DALLAS — If the most famous film showing the killing of John Kennedy in Dallas 52 years ago is worth $16 million, then surely the second-most-famous film must be worth $10 million.

At least, that’s according to a new federal lawsuit filed by the granddaughter of the late Orville Nix, who was a General Services Administration engineer working in the Santa Fe Building on Nov. 22, 1963, when he filmed the shooting of the president from a perch near Elm and Houston streets. Gayle Nix Jackson’s lawsuit, filed Saturday in federal court, demands the U.S. government return the original film or write her a check for that estimable fortune.

The film’s not exactly lost: YouTube is filled with countless iterations of what’s known as “The Orville Nix Film,” taken with a Keystone K-810 camera. It has a cameo in Oliver Stone’s “JFK.” And a high-quality first-generation duplicate of the movie sits in the archives of the Sixth Floor Museum at Dealey Plaza, which years ago posted it to the website accompanied by a lengthy history of the home movie penned by the late Gary Mack.

In fact, Nix’s family actually turned it over to the museum in 2000 after retrieving it from the FBI’s files in the early 1990s

But Jackson, Nix’s granddaughter and author of 2014’s “Orville Nix: The Missing JFK Assassination Film,” wants the long-lost original – last believed to be in the possession of the House Select Committee on Assassinations in the late 1970s. Which is why Jackson has now added a federal lawsuit to the pile of Kennedy conspiracy literature.

“This action seeks the return of the original Nix film that would provide an opportunity for researchers and others to examine the JFK assassination and grassy knoll area to confirm the Warren Commission or HSCA findings.”

Jackson, who grew up in Oak Cliff and now lives in Justin, is suing the U.S. government and the National Archives and Records Administration to retrieve the film. And, she says, if NARA can’t find it, she wants no less than $10 million.
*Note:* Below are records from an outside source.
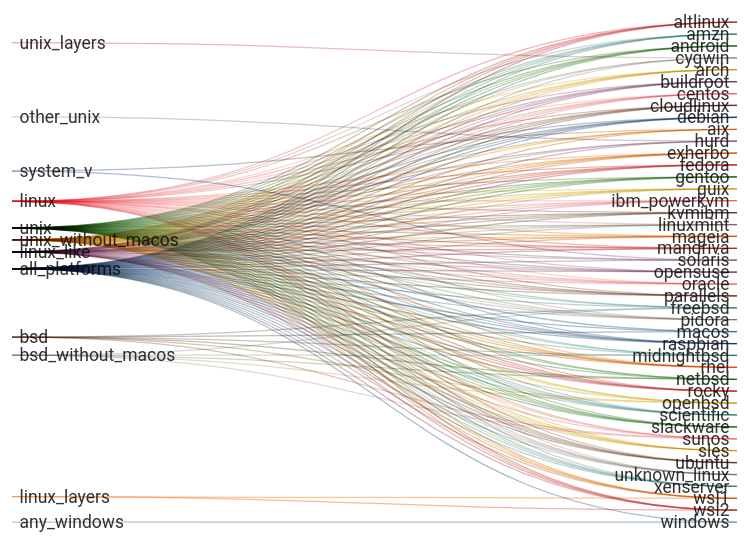
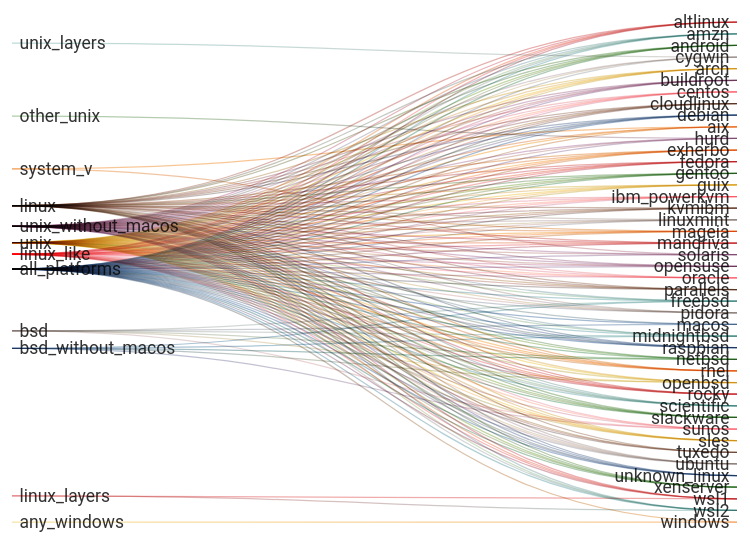
The first of 3 diagrams in readme.md (kdeldycke/extra-platforms), drawn with Mermaid before and after one commit. The commit also changed other lines of this file and 5 other files, not shown here.

```diff
--- a/readme.md
+++ b/readme.md
@@ -202,6 +203,7 @@
 all_platforms,sles,1
 all_platforms,solaris,1
 all_platforms,sunos,1
+all_platforms,tuxedo,1
 all_platforms,ubuntu,1
 all_platforms,unknown_linux,1
 all_platforms,windows,1
@@ -245,6 +247,7 @@
 unix,sles,1
 unix,solaris,1
 unix,sunos,1
+unix,tuxedo,1
 unix,ubuntu,1
 unix,unknown_linux,1
 unix,wsl1,1
@@ -318,6 +321,7 @@
 linux_like,scientific,1
 linux_like,slackware,1
 linux_like,sles,1
+linux_like,tuxedo,1
 linux_like,ubuntu,1
 linux_like,unknown_linux,1
 linux_like,wsl1,1
@@ -350,6 +354,7 @@
 linux,scientific,1
 linux,slackware,1
 linux,sles,1
+linux,tuxedo,1
 linux,ubuntu,1
 linux,unknown_linux,1
 linux,xenserver,1
```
The suit reads: “although copies were made, the US Government had the original Nix film in its possession on at least several occasions, from the time it was handed over to the FBI in December 1963; then used by the Warren Commission for its investigation an report; and again before the House Select Committee on Assassinations, headed by G. Robert Blakey, that had last possession of it in 1978.”

“According to the Warren Commission, the Nix film is nearly as important as the Zapruder film yet the public is mainly unaware of its significance.”

The suit says that if the Zapruder film is worth $16 million, per an appraisal made in 1999, then her granddad’s is worth at least $10 million.